If attending a trial group feels like too big of a step then break it down into smaller steps. Here are some smaller steps that have worked for teens who attend Simply Social Kids:
Drive to the parking lot and then go back home.
Drive the parking lot while we are closed and peek in the windows.
Come visit the center when only the coach is there and no other teens. (For these first three suggestions, grabbing an ice cream on the way home can also help.)
Visit our social media accounts so your teen can see photos of the coaches and coach assistants (we certainly hope we’re not scary looking!). They will also see images of teens hanging out and having a great time.
Schedule a Zoom meeting with the coach so your teen can meet her and chat about what to expect.
Suggest that your teen attend for only part of the group and not commit to the whole hour.
Teens don’t usually attend with a parent, but if he or she needs you to come into the building with them, then we will accommodate their request.
5. Teens Need 15 Seconds of Bravery
Getting in the door for the trial group is the hardest part for teens.

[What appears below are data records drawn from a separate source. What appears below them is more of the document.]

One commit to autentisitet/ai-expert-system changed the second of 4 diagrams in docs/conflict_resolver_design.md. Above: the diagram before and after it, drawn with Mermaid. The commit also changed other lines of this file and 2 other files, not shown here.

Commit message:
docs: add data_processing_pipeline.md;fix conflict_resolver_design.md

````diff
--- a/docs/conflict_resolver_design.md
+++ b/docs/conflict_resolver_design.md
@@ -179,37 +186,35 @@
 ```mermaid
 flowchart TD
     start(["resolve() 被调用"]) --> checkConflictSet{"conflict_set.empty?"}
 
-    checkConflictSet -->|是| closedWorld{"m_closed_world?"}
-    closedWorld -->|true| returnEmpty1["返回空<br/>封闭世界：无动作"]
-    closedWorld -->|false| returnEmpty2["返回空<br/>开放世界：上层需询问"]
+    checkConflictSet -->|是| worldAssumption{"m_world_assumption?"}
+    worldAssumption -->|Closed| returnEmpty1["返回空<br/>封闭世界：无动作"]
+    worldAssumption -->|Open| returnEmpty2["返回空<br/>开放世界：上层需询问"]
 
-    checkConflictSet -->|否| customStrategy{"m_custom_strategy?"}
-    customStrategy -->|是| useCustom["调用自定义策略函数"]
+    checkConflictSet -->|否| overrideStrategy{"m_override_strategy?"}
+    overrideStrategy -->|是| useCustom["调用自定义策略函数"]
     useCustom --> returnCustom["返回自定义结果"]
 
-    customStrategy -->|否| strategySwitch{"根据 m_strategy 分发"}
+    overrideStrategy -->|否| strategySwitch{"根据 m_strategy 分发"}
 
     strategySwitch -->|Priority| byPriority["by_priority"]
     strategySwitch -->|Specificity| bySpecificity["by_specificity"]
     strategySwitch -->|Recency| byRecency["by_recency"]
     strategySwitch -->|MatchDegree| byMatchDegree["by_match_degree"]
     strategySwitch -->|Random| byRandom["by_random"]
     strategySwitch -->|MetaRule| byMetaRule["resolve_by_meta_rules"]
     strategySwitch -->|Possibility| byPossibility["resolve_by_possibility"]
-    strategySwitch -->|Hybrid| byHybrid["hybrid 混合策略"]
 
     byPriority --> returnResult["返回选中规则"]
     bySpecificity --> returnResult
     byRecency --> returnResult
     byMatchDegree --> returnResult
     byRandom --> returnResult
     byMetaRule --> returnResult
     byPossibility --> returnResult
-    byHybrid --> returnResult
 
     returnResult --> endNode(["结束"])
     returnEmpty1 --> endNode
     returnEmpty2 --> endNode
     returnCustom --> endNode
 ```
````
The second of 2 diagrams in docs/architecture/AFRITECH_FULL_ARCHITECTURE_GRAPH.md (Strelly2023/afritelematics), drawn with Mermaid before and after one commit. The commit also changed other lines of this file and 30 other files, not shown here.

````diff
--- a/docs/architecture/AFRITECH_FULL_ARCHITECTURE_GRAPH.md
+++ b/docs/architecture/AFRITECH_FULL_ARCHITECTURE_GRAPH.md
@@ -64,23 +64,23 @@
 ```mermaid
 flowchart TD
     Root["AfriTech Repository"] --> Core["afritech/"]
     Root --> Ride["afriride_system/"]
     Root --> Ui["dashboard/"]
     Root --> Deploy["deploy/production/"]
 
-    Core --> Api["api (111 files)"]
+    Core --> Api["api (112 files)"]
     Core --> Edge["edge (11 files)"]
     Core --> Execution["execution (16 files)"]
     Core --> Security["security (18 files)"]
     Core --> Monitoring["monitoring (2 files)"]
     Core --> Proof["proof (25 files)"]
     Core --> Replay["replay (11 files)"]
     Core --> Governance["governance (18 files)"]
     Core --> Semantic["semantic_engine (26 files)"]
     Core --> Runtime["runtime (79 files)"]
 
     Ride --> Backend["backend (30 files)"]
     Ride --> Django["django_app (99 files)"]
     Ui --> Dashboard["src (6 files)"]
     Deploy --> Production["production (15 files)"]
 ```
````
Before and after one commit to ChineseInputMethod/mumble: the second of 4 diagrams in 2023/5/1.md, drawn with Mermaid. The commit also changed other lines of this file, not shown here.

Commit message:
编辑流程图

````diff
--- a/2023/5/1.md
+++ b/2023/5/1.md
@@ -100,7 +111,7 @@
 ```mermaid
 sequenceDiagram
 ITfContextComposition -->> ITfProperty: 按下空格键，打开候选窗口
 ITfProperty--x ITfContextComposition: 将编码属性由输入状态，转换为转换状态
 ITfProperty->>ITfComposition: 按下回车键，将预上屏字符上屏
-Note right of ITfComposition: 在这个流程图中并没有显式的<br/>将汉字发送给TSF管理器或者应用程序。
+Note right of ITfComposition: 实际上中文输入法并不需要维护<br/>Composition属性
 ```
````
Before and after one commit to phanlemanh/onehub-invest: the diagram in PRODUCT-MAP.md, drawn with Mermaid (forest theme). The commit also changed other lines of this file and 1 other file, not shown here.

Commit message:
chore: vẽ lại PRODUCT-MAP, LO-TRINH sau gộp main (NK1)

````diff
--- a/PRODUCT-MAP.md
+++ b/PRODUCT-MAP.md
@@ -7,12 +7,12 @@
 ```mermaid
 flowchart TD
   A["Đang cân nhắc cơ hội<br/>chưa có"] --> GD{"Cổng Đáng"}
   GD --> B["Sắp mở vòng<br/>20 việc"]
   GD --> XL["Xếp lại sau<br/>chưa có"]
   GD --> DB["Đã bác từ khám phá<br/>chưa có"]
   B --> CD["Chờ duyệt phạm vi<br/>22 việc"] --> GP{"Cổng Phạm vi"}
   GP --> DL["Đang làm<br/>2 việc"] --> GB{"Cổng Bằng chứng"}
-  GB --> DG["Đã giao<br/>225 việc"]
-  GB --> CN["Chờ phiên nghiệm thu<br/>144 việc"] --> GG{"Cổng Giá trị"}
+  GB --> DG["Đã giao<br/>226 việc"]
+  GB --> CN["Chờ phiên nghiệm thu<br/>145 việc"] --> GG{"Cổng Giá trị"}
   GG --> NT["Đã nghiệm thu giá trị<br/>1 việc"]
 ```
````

They need about 15 seconds of bravery to take that step. Framing it in this way for teens can be enough for them to feel like they can do it.
6. Don’t Shame or Yell
We understand the frustration that parents might feel when their teen won’t try something new, but this is not recommended. Parents can get anxious too and might resort to shame or yelling because they just don’t know what else to do. Please give the steps listed above a try instead.
Anxiety can be managed if you can help your teen to know as much as possible about the group before the trial day. Understanding and empathy go a very long way in helping teens to feel seen, heard and understood. Rest assured, once they do attend a trial group, we’ll take it from there. We will get them engaged in an easy game, perhaps have another friendly teen show them around, and begin to build the connections that are needed to have your teen begin to feel comfortable. If their anxiety is extreme, one trial group might not be enough to obtain their buy-in. Our enrollment is month-to-month so teens can attend without a long term commitment.
The teens who have done any, or all, of the above steps and have attended a trial, have enjoyed their experience. We have many teens who were extremely anxious to try a group and are now making friends and having a great time each week.
Let’s work together to see if we can give your teen the tools and bravery it takes to make the first step.
If your child/teen/young adult needs coaching to help them make friends, contact us to schedule a trial https://calendly.com/simplysocialkids/30min or find out more about our weekly programs by contacting us at 978-764-2758 or email@example.com.